Credit Report and Score Basics: Part 4 of 4 – The case of Rita Arora

In an earlier post, we answered the question: What if you couldn’t get financing for a practice purchase?  This article told the story of a fictitious character, Rita Arora, a new dentist trying to purchase a practice. Initially, Rita was refused a bank loan for the purchase of the practice because of her poor credit score and other factors that made it too risky to loan her money. Rita managed to turn the situation around and purchase a practice three years later. She took the steps below (and you can too!) to re-build her credit history and improve her credit score.

  1. Review your credit report1 from the credit bureaus, Equifax Canada and TransUnion Canada, once a year. Ensure your credit history and personal information are correct and report any mistakes. Space out your requests for a credit report from each credit bureau at least six months apart.

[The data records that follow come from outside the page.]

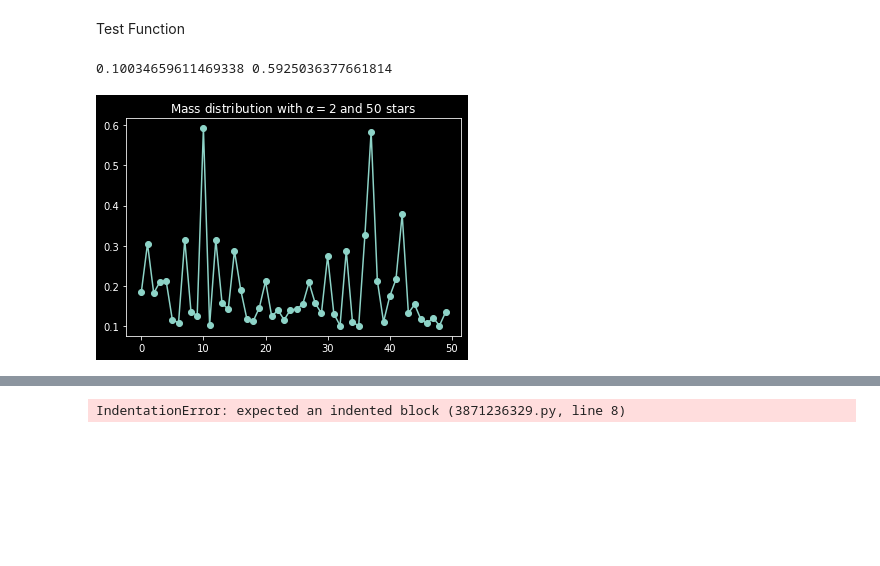
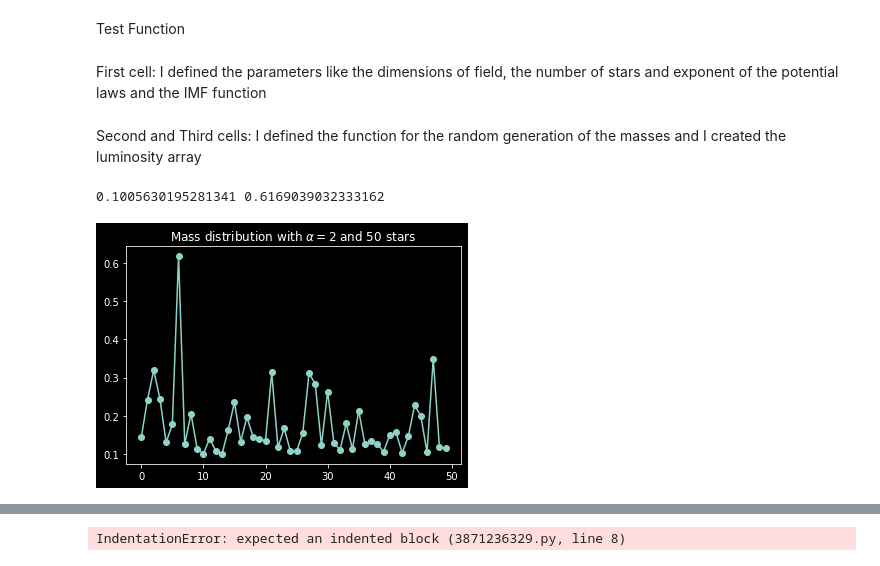
Before and after one commit to 00-berni/proj_2, a Jupyter notebook: implementation_notebook.ipynb, the cells around one changed output, grey strips where cells are left out. Drawn from its saved outputs; the diff is of its cells as text; code cells hidden in the pictures; blank space fills up the shorter version.

```diff
--- a/implementation_notebook.ipynb
+++ b/implementation_notebook.ipynb
@@ -1,3 +1,5 @@
 # %% [markdown]
 Test Function
+# %% [markdown]
+First cell: I defined the parameters like the dimensions of field, the number of stars and exponent of the potential laws and the IMF function
 # %%
@@ -27,25 +30,32 @@ m_min = 0.1; m_max = 20
 
 IMF = lambda m : m**(-alpha)
 IMF_min = IMF(0.1); IMF_max = IMF(20)
+# %% [markdown]
+Second and Third cells: I defined the function for the random generation of the masses and I created the luminosity array
 # %%
-def random_mass(min,max):
+# SECOND CELL
+##* Genration of masses array with IMF distribution
+#	param	min	minimum imf value
+# 	param	max	maximum	imf value
+#
+# 	return	m	M array of masses distributed like imf
+def generate_mass_array(min,max):
 	np.random.seed()
 	imf = np.random.rand(M)*(max-min)+min
 	return imf**(-1/alpha)
 
-def generate_mass_array(min,max):
-	return random_mass(min,max)
-
+# masses
 m = generate_mass_array(IMF_min,IMF_max)
 
 
+# Plot data
 print(min(m), max(m))
 
 plt.title(f'Mass distribution with $\\alpha = {alpha}$ and {M} stars')
 plt.plot(m,'o-')
 
 plt.show()
 # %% [output]
-0.10034659611469338 0.5925036377661814
+0.1005630195281341 0.6169039032333162
-[figure, old version]
+[figure, new version]
 # %%
```
Also changed, not shown: parts of 8 cells of this notebook.
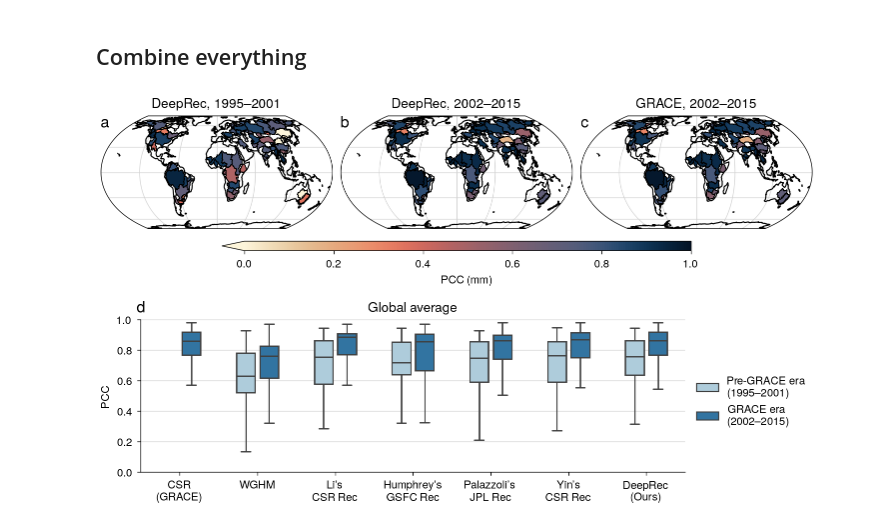
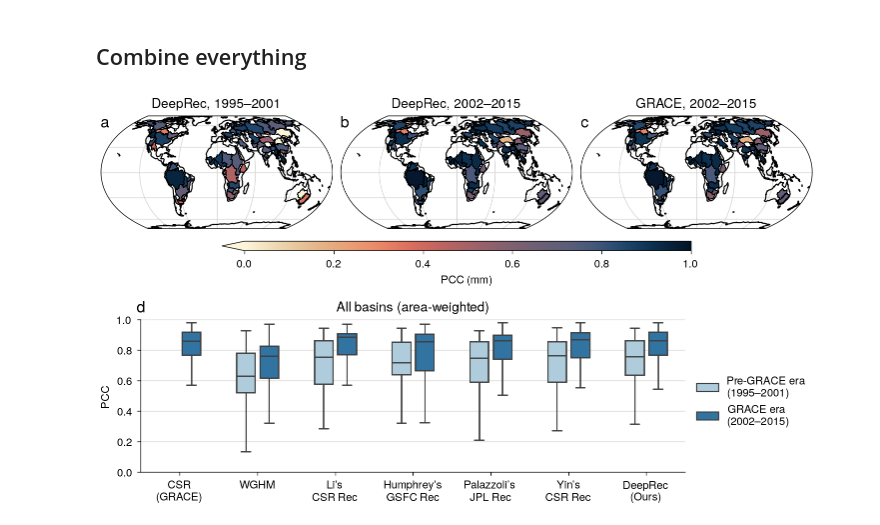
Before and after one commit to lqgentner/deeprec, a Jupyter notebook: notebooks/21-paper-plots/slr-comparison.ipynb, the cells around one changed output. Cells and saved outputs as stored; diff of their text form; code cells hidden in the pictures.

Commit message:
Update labels and formatting in SLR PCC plot

```diff
--- a/notebooks/21-paper-plots/slr-comparison.ipynb
+++ b/notebooks/21-paper-plots/slr-comparison.ipynb
@@ -362,7 +364,7 @@ sns.boxplot(
     palette="Paired",
 )
 
-ax_box.set(ylabel="PCC", xlabel=None, ylim=(0, 1), title="Global average")
+ax_box.set(ylabel="PCC", xlabel=None, ylim=(0, 1), title="All basins (area-weighted)")
 ax_box.yaxis.grid()
 # Move legend outside of plot
 ax_box.legend().remove()
@@ -371,31 +373,31 @@ legend = subfigs[1].legend(loc="outside right")
 for text in legend.texts:
     t = text.get_text()
     if t in legend_renamer:
         t = legend_renamer[t]
     text.set_text(t)
 
 
 ### LETTERS ###
 
 for n, ax in enumerate(axs_geo):
     ax.text(
         0.0,
         1.0 - 0.10,
         string.ascii_lowercase[n],
         transform=ax.transAxes,
         size="x-large",
         weight="bold",
     )
 ax_box.text(
     0.0,
     1.0 + 0.05,
     string.ascii_lowercase[len(axs_geo)],
     ha="center",
     transform=ax_box.transAxes,
     size="x-large",
     weight="bold",
 )
 
 fig.savefig(FIGURE_DIR / "slr_pcc.pdf", backend="pgf")
 # %% [output]
-[figure, old version]
+[figure, new version]
```
Also changed, not shown: parts of 2 cells of this notebook, 1 other file.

This will allow you to detect problems sooner.2
  2. Make full or minimum required payments on time. If you cannot, try negotiating an arrangement of debt repayment with the lender.3
  3. Do not apply for too many credit or loan products. Every time you apply, your credit history is checked and recorded as an inquiry4, which can affect your credit rating.
  4. However, ensure you have different types of credit, such as a loan, a line of credit, or even a second but different type of credit card. You may be at risk for a lower score if you only have one type of credit product.5
  5. Use less than 35% of your available credit. Your credit score is affected by how much of your available credit you actually use, not your credit limits. If you use a large percentage of your available credit, lenders will see you as a greater risk, even if you pay your balance in full when it’s due.6

1A credit report is a summary of your credit history, which is created when you use a credit card, take out a personal loan or take advantage of a “buy now” “pay later” offer. Understanding your credit report and score: What is a credit report? (Financial Consumer Agency of Canada)

2Understanding your credit report and score: Why might the credit score I receive be different from one a lender is using?  (Financial Consumer Agency of Canada)

3Understanding your credit report and score: How to correct errors and check for fraud (Financial Consumer Agency of Canada)

4Understanding your credit report and credit score: Number of inquiries (Financial Consumer Agency of Canada)

5Understanding your credit report and credit score: Tip to improve your credit score (Financial Consumer Agency of Canada)

6Understanding your credit report and credit score: Use of available credit (Financial Consumer Agency of Canada)